During an annular eclipse the dark disk of the moon appears smaller than the sun which leaves a ‘ring of fire’ as the sun’s rays beam from behind. This means that people need to wear special eclipse glasses to watch the phenomenon directly, but all Explorers’ guests are provided with these. The pinhole effect is an equally effective way of watching the eclipse because it allows people to follow the eclipse’s progress by projecting the sun’s image through a small hole, such as that made by a hole-punch in a piece of card, and follow the changes on the ground.
“The advantage of conventional household objects over paper is simply that you have so many more holes to project an image of the partially eclipsed sun on the ground,” adds Mason. “This is very handy when you have large numbers of local people wanting to view the eclipse as no specialist equipment is then needed. One Explorers’ guest regularly travels with a rubber bathmat and it was amazing to see how multiple images of the partially eclipsed sun were projected onto the ground, though I’m sure it could have raised a few eyebrows at customs.
“These occasions do seem to bring out the most inventive side of people and my backup suggestion is simply to grab something you are already wearing, such as whipping off your belt to use the small holes in that to make an impromptu eclipse projector.
“However, as eclipses usually take you to some of the world’s most dramatic landscapes, there’s no need to limit yourself to purely man-made objects. One of my favourite eclipse patterns was generated when we were in the middle of the Kenyan bush last year and thousands of overlapping images of the crescent sun were naturally projected through tiny gaps between the leaves of a nearby Acacia tree – a truly unforgettable experience.”
With the first annular solar eclipse in two and a half years set to darken America’s skies in May 2012, Dr Mason is expecting more innovative uses of traditional everyday items as people take the pinhole method to the extreme.
The contrasting beauty of the canyons in Zion and Bryce National Parks will provide an added extra to 2012’s annular eclipse, with the picturesque location of Bryce Canyon’s cliffs making for a truly dramatic backdrop. Options range from a seven-day US Annular Eclipse break to a 14-day tour of the US National Parks including the famous film location of Monument Valley with prices starting from £1,899pp, including flights.

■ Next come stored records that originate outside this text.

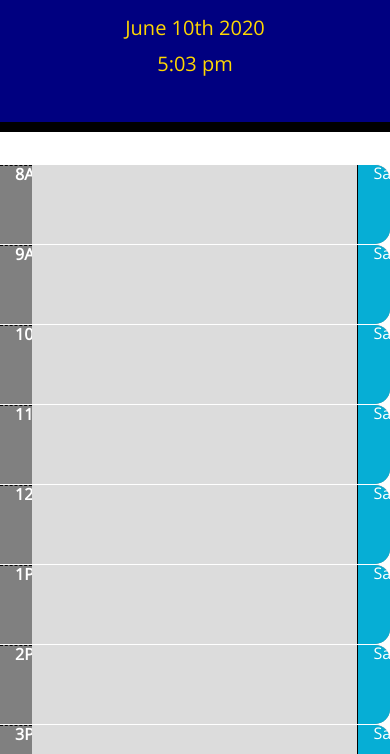
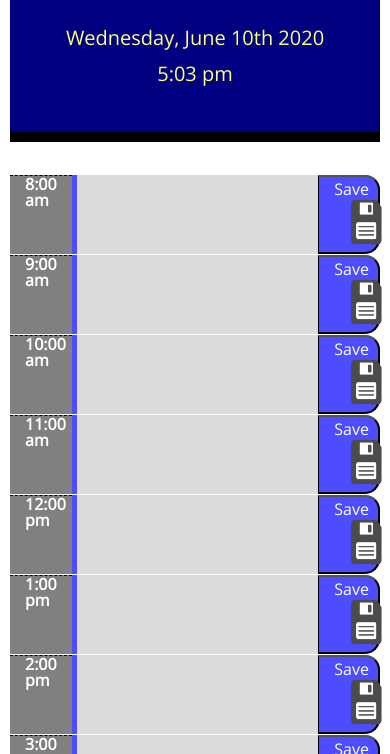
Before and after one commit to margaretseiche/06112020-DayPlanner, a plain HTML site: page index.html in a window 390 px wide. Shown: the part 267-1021 px from the top of the page. Drawn offline with nearby package versions, Linux system fonts and the light colour scheme.

Commit message:
with save button and image, input box, still working on local storage and colors

```diff
--- a/script.js
+++ b/script.js
@@ -1,44 +1,112 @@
-$(document).ready(function(){
-
+$(document).ready(function() {
     var container = $(".container");
     var currentDay = $("#currentDay");
     var currentTime = $("#currentTime");
 
-    currentDay.text(moment().format('MMMM Do YYYY'));
+    currentDay.text(moment().format('dddd, MMMM Do YYYY'));
     currentTime.text(moment().format('h:mm a'));
+    currentHour = moment().format('h a');
 
-    var hourArray = ["8AM","9AM","10AM","11AM","12PM","1PM","2PM","3PM","4PM","5PM","6PM","7PM"];
+    var hourArray = ["8:00 am","9:00 am","10:00 am","11:00 am","12:00 pm","1:00 pm","2:00 pm","3:00 pm","4:00 pm","5:00 pm","6:00 pm","7:00 pm"];
 
-    var todos = [];
+    var todos = ["","","","","","","","","","",""];
 
-    function timeBlock() {
+    var hourBlock;
+    var hour;
+    var description;
+    var saveBtn;
+
+    function renderTodos() {
 
         for (var i = 0; i < hourArray.length; i++) {
-            var hourBlock = document.createElement("div");
+            hourBlock = $("<div>");
                 $(hourBlock).attr("class","row");
                 $(".container").append(hourBlock);
 
-            var hour = document.createElement("div");
+            hour = $("<div>");
                 $(hour).text(hourArray[i]);
-            $(hour).attr("class","hour col-1");
+                $(hour).attr("class","hour col-2");
                 $(hourBlock).append(hour);
 
-            var description = document.createElement("div");
+            description = $("<div>");
                 $(description).text("");
-            $(description).attr("class","description col-10");
+                $(description).attr("class","description col-8");
                 $(hourBlock).append(description);
 
-            var saveBtn = document.createElement("div");
+            textarea = $("<textarea>");
+                $(textarea).text(todos[i]);
+                $(textarea).attr("class","textarea col-12");
+                $(textarea).attr("type","text");
+                $(description).append(textarea);
+
+            saveBtn = $("<button>");
                 $(saveBtn).text("Save");
-            $(saveBtn).attr("class","saveBtn col-1");
+                $(saveBtn).attr("class","saveBtn col-2");
                 $(hourBlock).append(saveBtn);
+
+            saveImage = $("<img>");
+                $(saveImage).attr("src","./saveicon.png");
+                $(saveImage).css({height:"50px",width:"50px", paddingLeft:"15px"});
+                $(saveBtn).append(saveImage);
+
+            $(".saveBtn").on("click", function() {
+                todos.splice(i, 1, textarea[i]);
+
+                bellImage = $("<img>");
+                $(bellImage).attr("src","./bell.jpg");
+                $(bellImage).css({height:"50px",width:"50px", paddingLeft:"15px"});
+                $(hour).append(bellImage);
+            });
+
         };
-//    $(saveBtn).mouseenter() {
-        "class","saveBtn i:hover"
-//        };
-//    $(saveBtn).click("class","saveBtn click");
-
     }
 
-    timeBlock();
+    function checkTime () {
+        for (var i = 0; i < hourArray.length; i++) {
+
+/*            if (moment().isBefore(hour[i])) {
+                $(description).attr("class","future");
+            } else if (moment().isBefore(hour[i])) {
+                $(description).attr("class","past");
+            } else $(description).attr("class","present");  */
+
+            if (currentHour < hour[i]) {
+            $(description).attr("class","future");
+        } else if (currentHour == hour[i]) {
+            $(description).attr("class","present");
+        } else $(description).attr("class","past");
+    }
+}
+
+    //Function to reload to continuously update color coding.
+    function reload(){
+        setTimeout(function() {
+            location.reload();
+        }, 60000);
+    };
+
+    function storeTodos() {
+        // Stringify and set "todos" key in localStorage to todos array
+        localStorage.setItem("todos", JSON.stringify(todos));
+      }
+
+    function init() {
+        // Get stored todos from localStorage
+        // Parsing the JSON string to an object
+        var storedTodos = JSON.parse(localStorage.getItem("todos"));
+
+        // If todos were retrieved from localStorage, update the todos array to it
+        if (storedTodos !== null) {
+        todos = storedTodos;
+        }
+
+        // Render todos to the DOM
+        renderTodos();
+    }
+
+    init();
+    checkTime();
+    reload();
+    storeTodos();
+    console.log(todos);
 });
--- a/style.css
+++ b/style.css
@@ -4,12 +4,11 @@ body {
   line-height: 1;
 }
 
-textarea{
+.textarea{
   background: transparent;
   border: none;
   resize: none;
   color: #000000;
-  border-left: 1px solid black;
   padding: 10px;
 }
 
@@ -22,16 +21,18 @@ textarea{
 }
 
 #currentDay {
-  color: gold;
+  color: #ffff80;
 }
 
 #currentTime {
-  color: gold;
+  color: #ffff80;
 }
 
 .description{
-  white-space: pre-wrap;
+/*  white-space: pre-wrap; */
   background-color: #DCDCDC;
+  padding:0px;
+  border-left: 5px solid #4d4dff;
 }
 
 /*.time-block{
@@ -75,16 +76,19 @@ textarea{
   border-left: 1px solid black;
   border-top-right-radius: 15px;
   border-bottom-right-radius: 15px;
-  background-color: #06AED5;
+  background-color: #4d4dff;
   color: white;
 }
 
 .saveBtn i:hover {
   font-size: 20px;
+  color: #ffff80;
   transition: all .3s ease-in-out;
 }
 
-.saveBtn click {
-  font-size: 20px;
-  background-color: green;
+@media screen and (max-width: 1000px) {
+  body {
+    margin:10px;
+  }
+
 }
```
Also changed, not shown: bell.jpg (added), saveicon.png (added), 1 other file. Lines whose indentation alone changed are shown as unchanged.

During the tours Dr Mason will host a number of discussions to explain the experience and the science behind the annular eclipse. An experienced local leader will also help travellers make the most of their surroundings with a range of trails and hikes available throughout the holiday taking in the natural rock formations, seasonal wildflowers and the varying wildlife such as chipmunks and deer.
To find out more contact Explorers on 0845 609 1591 or visit www.astronomytours.co.uk.
- Ends -
22 November 2011
NB: Photo of a rubber bathmat in action on an Explorers’ Eclipse available.
For further information please contact:
Suzanne Seyghal, Explorers PR Manager
Tel: 020 8971 2967 Mobile:
Felicity Hay, Explorers PR Assistant
Tel: 020 8971 0498
Note to Editors
- Explorers offers a selection of specialist astronomy expeditions which enable travellers to enjoy memorable trips to witness spectacular natural events. With over 25 years’ experience of organising expeditions accompanied by astronomy experts to observe total solar eclipses, Explorers has an unrivalled pedigree in arranging astronomy tours.
- The next total solar eclipse tour is planned for November 2012 from North East Australia (14 November). A Solar Eclipse occurs when the moon passes between the sun and the earth, obscuring the earth’s view of the sun in the process. Prices from £2,419pp including flights.